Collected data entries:
▬▬▬
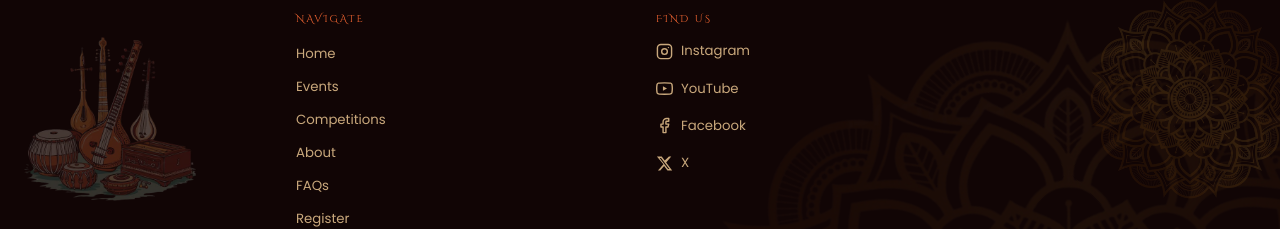
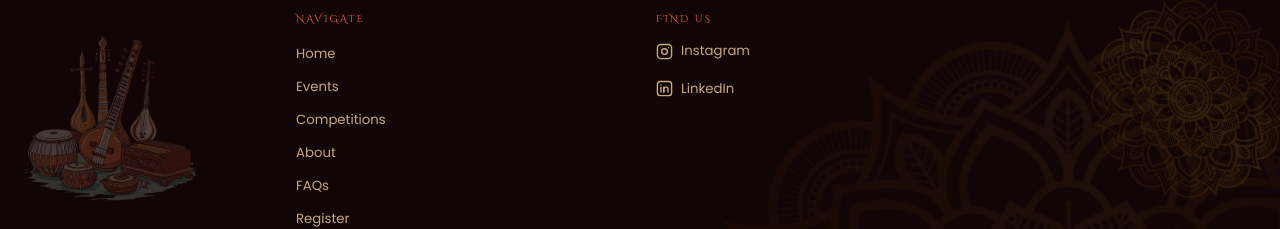
Before and after one commit to Aryan-A-Sonawane/crescendo26, a Next.js app in the folder frontend/: page / in a window 1280 px wide. Shown: the part 3184-3413 px from the top of the page. Built offline with nearby package versions, Linux system fonts and the light colour scheme; a web font is replaced by a local one.

Commit message:
feat: update social media links in footer, replacing placeholders with actual URLs

```diff
--- a/frontend/components/Footer.tsx
+++ b/frontend/components/Footer.tsx
@@ -33,7 +33,7 @@ function Diya({ size = 22 }: { size?: number }) {
 const SOCIALS = [
   {
     label: "Instagram",
-    href: "#",
+    href: "https://www.instagram.com/vit_pune_official?igsh=MXduem90cWJneGhxcQ==",
     icon: (
       <svg width="17" height="17" viewBox="0 0 24 24" fill="none" stroke="currentColor" strokeWidth="2" strokeLinecap="round" strokeLinejoin="round">
         <rect x="2" y="2" width="20" height="20" rx="5" />
@@ -43,30 +43,15 @@ const SOCIALS = [
     ),
   },
   {
-    label: "YouTube",
-    href: "#",
+    label: "LinkedIn",
+    href: "https://in.linkedin.com/school/vishwakarma-institute-of-technology-pune/",
     icon: (
       <svg width="17" height="17" viewBox="0 0 24 24" fill="none" stroke="currentColor" strokeWidth="2" strokeLinecap="round" strokeLinejoin="round">
-        <path d="M22.54 6.42a2.78 2.78 0 0 0-1.95-1.97C18.88 4 12 4 12 4s-6.88 0-8.59.45A2.78 2.78 0 0 0 1.46 6.42 29 29 0 0 0 1 12a29 29 0 0 0 .46 5.58 2.78 2.78 0 0 0 1.95 1.97C5.12 20 12 20 12 20s6.88 0 8.59-.45a2.78 2.78 0 0 0 1.95-1.97A29 29 0 0 0 23 12a29 29 0 0 0-.46-5.58z" />
-        <polygon points="9.75 15.02 15.5 12 9.75 8.98 9.75 15.02" fill="currentColor" stroke="none" />
-      </svg>
-    ),
-  },
-  {
-    label: "Facebook",
-    href: "#",
-    icon: (
-      <svg width="17" height="17" viewBox="0 0 24 24" fill="none" stroke="currentColor" strokeWidth="2" strokeLinecap="round" strokeLinejoin="round">
-        <path d="M18 2h-3a5 5 0 0 0-5 5v3H7v4h3v8h4v-8h3l1-4h-4V7a1 1 0 0 1 1-1h3z" />
-      </svg>
-    ),
-  },
-  {
-    label: "X",
-    href: "#",
-    icon: (
-      <svg width="17" height="17" viewBox="0 0 24 24" fill="currentColor">
-        <path d="M18.244 2.25h3.308l-7.227 8.26 8.502 11.24H16.17l-4.714-6.231-5.401 6.231H2.747l7.73-8.835L1.254 2.25H8.08l4.253 5.622zm-1.161 17.52h1.833L7.084 4.126H5.117z" />
+        <rect x="2" y="2" width="20" height="20" rx="4" />
+        <path d="M7 10v7" />
+        <path d="M7 7v.01" />
+        <path d="M11 17v-4a3 3 0 0 1 6 0v4" />
+        <path d="M11 10v7" />
       </svg>
     ),
   },
```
▬▬▬
## Exercise goal
Without carrying over any pictures, retype the records above exactly.

## Output of the task
Before and after one commit to Aryan-A-Sonawane/crescendo26, a Next.js app in the folder frontend/: page / in a window 1280 px wide. Shown: the part 3184-3413 px from the top of the page. Built offline with nearby package versions, Linux system fonts and the light colour scheme; a web font is replaced by a local one.

Commit message:
feat: update social media links in footer, replacing placeholders with actual URLs

```diff
--- a/frontend/components/Footer.tsx
+++ b/frontend/components/Footer.tsx
@@ -33,7 +33,7 @@ function Diya({ size = 22 }: { size?: number }) {
 const SOCIALS = [
   {
     label: "Instagram",
-    href: "#",
+    href: "https://www.instagram.com/vit_pune_official?igsh=MXduem90cWJneGhxcQ==",
     icon: (
       <svg width="17" height="17" viewBox="0 0 24 24" fill="none" stroke="currentColor" strokeWidth="2" strokeLinecap="round" strokeLinejoin="round">
         <rect x="2" y="2" width="20" height="20" rx="5" />
@@ -43,30 +43,15 @@ const SOCIALS = [
     ),
   },
   {
-    label: "YouTube",
-    href: "#",
+    label: "LinkedIn",
+    href: "https://in.linkedin.com/school/vishwakarma-institute-of-technology-pune/",
     icon: (
       <svg width="17" height="17" viewBox="0 0 24 24" fill="none" stroke="currentColor" strokeWidth="2" strokeLinecap="round" strokeLinejoin="round">
-        <path d="M22.54 6.42a2.78 2.78 0 0 0-1.95-1.97C18.88 4 12 4 12 4s-6.88 0-8.59.45A2.78 2.78 0 0 0 1.46 6.42 29 29 0 0 0 1 12a29 29 0 0 0 .46 5.58 2.78 2.78 0 0 0 1.95 1.97C5.12 20 12 20 12 20s6.88 0 8.59-.45a2.78 2.78 0 0 0 1.95-1.97A29 29 0 0 0 23 12a29 29 0 0 0-.46-5.58z" />
-        <polygon points="9.75 15.02 15.5 12 9.75 8.98 9.75 15.02" fill="currentColor" stroke="none" />
-      </svg>
-    ),
-  },
-  {
-    label: "Facebook",
-    href: "#",
-    icon: (
-      <svg width="17" height="17" viewBox="0 0 24 24" fill="none" stroke="currentColor" strokeWidth="2" strokeLinecap="round" strokeLinejoin="round">
-        <path d="M18 2h-3a5 5 0 0 0-5 5v3H7v4h3v8h4v-8h3l1-4h-4V7a1 1 0 0 1 1-1h3z" />
-      </svg>
-    ),
-  },
-  {
-    label: "X",
-    href: "#",
-    icon: (
-      <svg width="17" height="17" viewBox="0 0 24 24" fill="currentColor">
-        <path d="M18.244 2.25h3.308l-7.227 8.26 8.502 11.24H16.17l-4.714-6.231-5.401 6.231H2.747l7.73-8.835L1.254 2.25H8.08l4.253 5.622zm-1.161 17.52h1.833L7.084 4.126H5.117z" />
+        <rect x="2" y="2" width="20" height="20" rx="4" />
+        <path d="M7 10v7" />
+        <path d="M7 7v.01" />
+        <path d="M11 17v-4a3 3 0 0 1 6 0v4" />
+        <path d="M11 10v7" />
       </svg>
     ),
   },
```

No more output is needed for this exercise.